======== EXERCISE MATERIAL ========
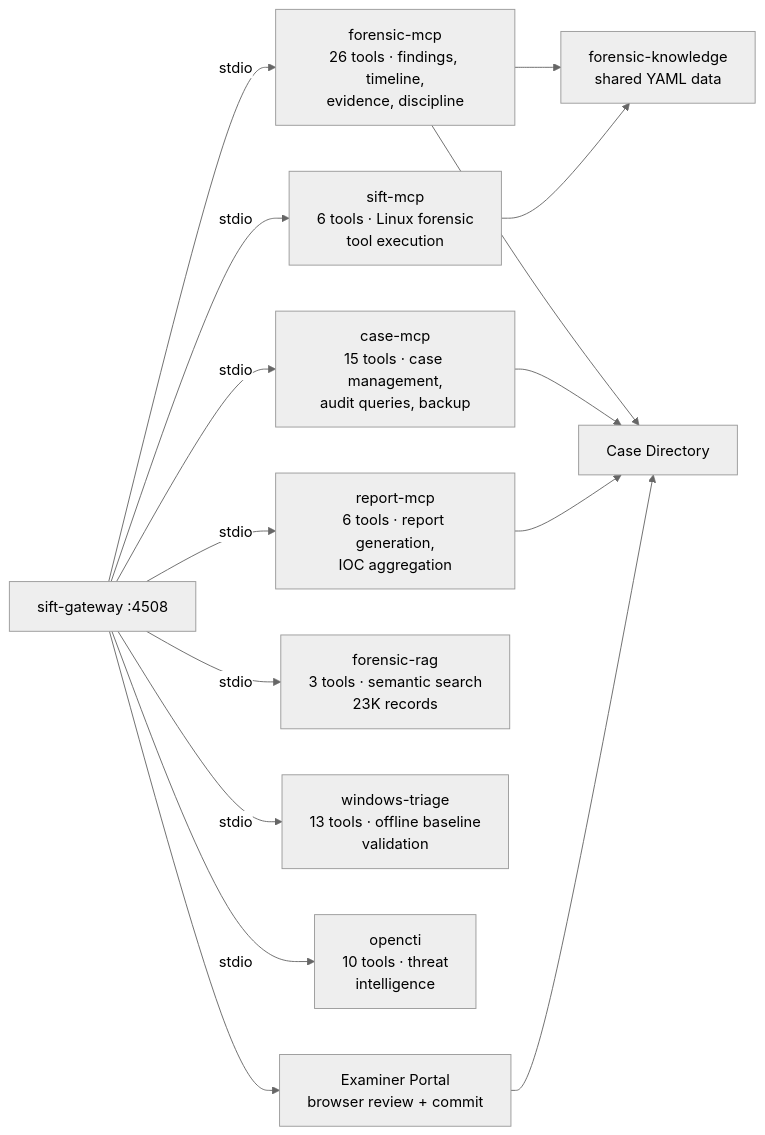
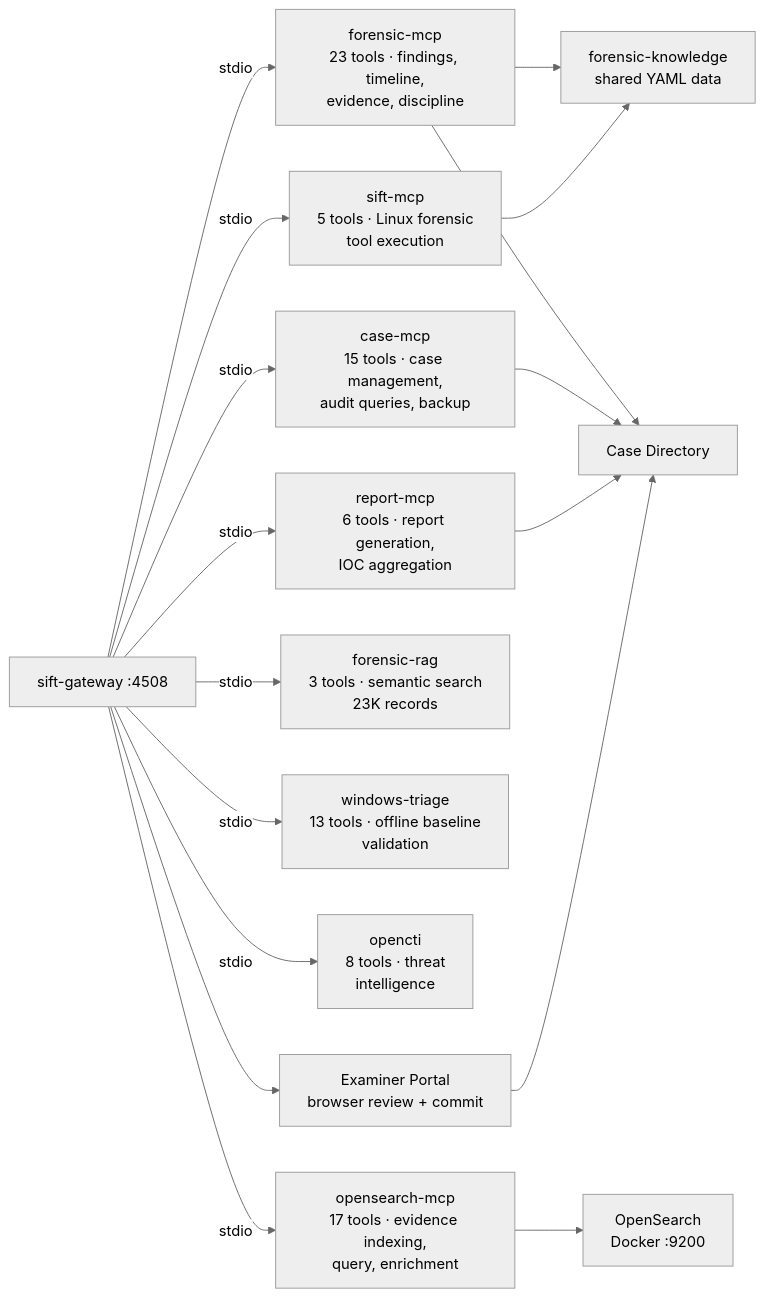
One commit to AppliedIR/Valhuntir changed the fourth of 6 diagrams in README.md. Above: the diagram before and after it, drawn with Mermaid (neutral theme). The commit also changed other lines of this file and 3 other files, not shown here.

Commit message:
plugin discovery, opensearch-mcp integration, corrected tool counts

````diff
--- a/README.md
+++ b/README.md
@@ -182,30 +183,34 @@
 ```mermaid
 graph LR
     GW["sift-gateway :4508"]
 
-    FM["forensic-mcp<br/>26 tools · findings, timeline,<br/>evidence, discipline"]
+    FM["forensic-mcp<br/>23 tools · findings, timeline,<br/>evidence, discipline"]
     CM["case-mcp<br/>15 tools · case management,<br/>audit queries, backup"]
     RM["report-mcp<br/>6 tools · report generation,<br/>IOC aggregation"]
-    SM["sift-mcp<br/>6 tools · Linux forensic<br/>tool execution"]
+    SM["sift-mcp<br/>5 tools · Linux forensic<br/>tool execution"]
     RAG["forensic-rag<br/>3 tools · semantic search<br/>23K records"]
     WT["windows-triage<br/>13 tools · offline baseline<br/>validation"]
-    OC["opencti<br/>10 tools · threat<br/>intelligence"]
+    OC["opencti<br/>8 tools · threat<br/>intelligence"]
+    OS["opensearch-mcp<br/>17 tools · evidence indexing,<br/>query, enrichment"]
     CD["Examiner Portal<br/>browser review + commit"]
     FK["forensic-knowledge<br/>shared YAML data"]
     CASE["Case Directory"]
+    OSD["OpenSearch<br/>Docker :9200"]
 
     GW -->|stdio| FM
     GW -->|stdio| CM
     GW -->|stdio| RM
     GW -->|stdio| SM
     GW -->|stdio| RAG
     GW -->|stdio| WT
     GW -->|stdio| OC
+    GW -->|stdio| OS
     GW --> CD
     FM --> FK
     SM --> FK
     FM --> CASE
     CM --> CASE
     RM --> CASE
     CD --> CASE
+    OS --> OSD
 ```
````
========
— TASK —
Please copy each line of the records above in which the word "forensic" can be found.

— TASK ANSWER —
-    FM["forensic-mcp<br/>26 tools · findings, timeline,<br/>evidence, discipline"]
+    FM["forensic-mcp<br/>23 tools · findings, timeline,<br/>evidence, discipline"]
-    SM["sift-mcp<br/>6 tools · Linux forensic<br/>tool execution"]
+    SM["sift-mcp<br/>5 tools · Linux forensic<br/>tool execution"]
     RAG["forensic-rag<br/>3 tools · semantic search<br/>23K records"]
     FK["forensic-knowledge<br/>shared YAML data"]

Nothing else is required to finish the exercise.